The Pond Point Avenue proposal calls for building 22 triplex and duplex, condominium-style units on 2.7 acres of undeveloped woodland at 86 Pond Point Avenue. Seven of the units would be sold to people who earn 60% or 80% of the median income, which means they would go to families earning $38,000 to $58,000 a year. The units will sell for $111,000 to $258,000. An existing house already at the site would remain, under the current plan.
Attorney Danielle Bercury of the firm Harlow, Adams and Friedman, representing the Pond Point Avenue property owner Colberg LLC, said she understands that many residents are concerned about losing the woods.
“But this is not open space,” she said. “This is privately owned property.”
The attorney added that the owner would be willing to sell the land to the city or a land trust, though she didn’t mention a price.
Residents spent several hours last week talking about their concerns, from snow removal at the proposed site to endangered box turtles spotted there to the potential health problems that could arise from more traffic and car fumes.

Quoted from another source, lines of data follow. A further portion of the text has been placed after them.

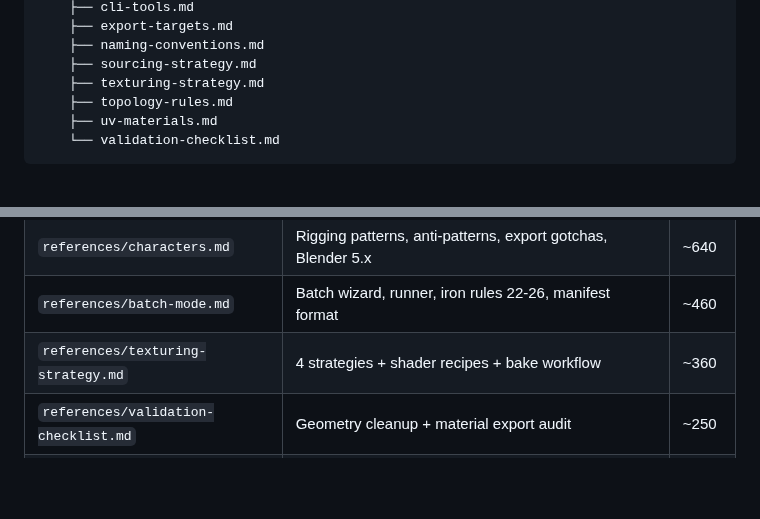
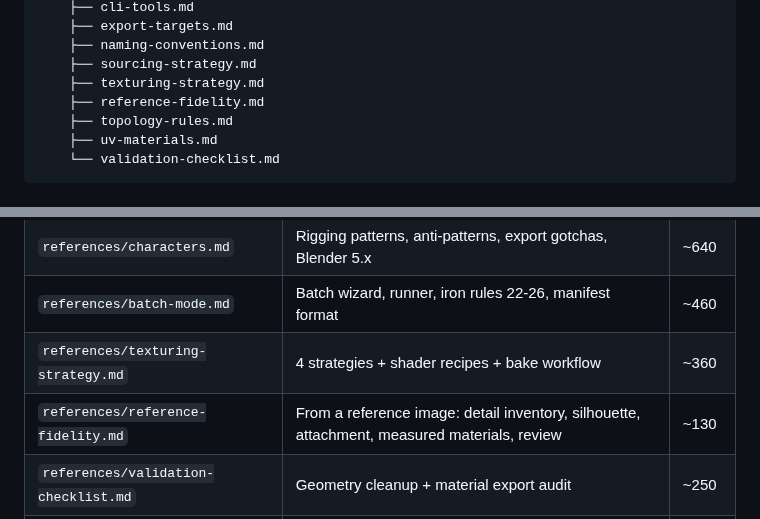
Before and after one commit to elithril/blender-kiln, a Markdown page: README.md, 2 parts joined by grey strips. Drawn GitHub-style; blank space fills up the shorter version.

```diff
--- a/README.md
+++ b/README.md
@@ -253,6 +253,7 @@ Once installed, the skill directory looks like this:
     ├── naming-conventions.md
     ├── sourcing-strategy.md
     ├── texturing-strategy.md
+    ├── reference-fidelity.md
     ├── topology-rules.md
     ├── uv-materials.md
     └── validation-checklist.md
@@ -266,6 +267,7 @@ Once installed, the skill directory looks like this:
 | `references/characters.md` | Rigging patterns, anti-patterns, export gotchas, Blender 5.x | ~640 |
 | `references/batch-mode.md` | Batch wizard, runner, iron rules 22-26, manifest format | ~460 |
 | `references/texturing-strategy.md` | 4 strategies + shader recipes + bake workflow | ~360 |
+| `references/reference-fidelity.md` | From a reference image: detail inventory, silhouette, attachment, measured materials, review | ~130 |
 | `references/validation-checklist.md` | Geometry cleanup + material export audit | ~250 |
 | `references/ai-generation.md` | Hunyuan3D 2.x (local + cloud), concept art (FLUX.1-schnell, nano-banana), free-quota and token rules | ~340 |
 | `references/export-targets.md` | GLB/FBX/USDZ settings, headless CLI, post-export checklist | ~240 |
```
Also changed, not shown: SKILL.md (+2 -2 lines), references/reference-fidelity.md (added, +131 -0 lines).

“Why must we overdevelop every piece of green?” asked resident Ann Lambiase.
Susan Lukas, who lives on Pond Point Avenue, said it’s already hard pulling into her driveway without the additional cars a development would bring.
“I’ve had many close calls due to the heavy volume of traffic,” she said. “People are on our backs leaning on their horns as we try to turn into our driveways.”
Resident Steven Stern said the developer is not using the affordable housing law per its intent. He said the law is meant to help people who cannot afford housing to get appropriate homes. Developers, he said, use the law so they can build denser developments than a municipality’s zoning allows.
“This was created as a shield to protect people who can’t afford housing,” Stern said. “Instead of using it as a shield, the developers are using it as a sword.”
Resident Robert Fiore followed up, saying that this kind of housing belongs on Route 1 and similar areas where traffic designs, water and sewer accommodations and public transportation are already in place.
Attorney Bercury, however, said people have a right to live in more rural parts of the town.
A special meeting is scheduled for Wednesday, Dec. 11, starting at 7:30 p.m. at Milford City Hall, so the Planning and Zoning Board can process more information before voting on the proposal. The board has asked for more input from Community Block Grant Coordinator Tom Ivers regarding affordable housing.
According to Ivers, a city must have 10% of its housing set aside as affordable in order to be exempt from the affordable housing regulations.
Milford’s affordable housing is currently at 6.3%.
“So we’re not even close,” Ivers said after an earlier meeting.
The board also wanted to time to look over information from State Sen. Gayle Slossberg, who has been speaking out on behalf of the residents.
The P&Z board is trying to wrap up a number of issues, including the Pond Point Avenue proposal, before new board members take their place in January.
Chairman Mark Bender said last week that he thinks the board will probably vote on the Pond Point Avenue plan at its Dec. 17 meeting.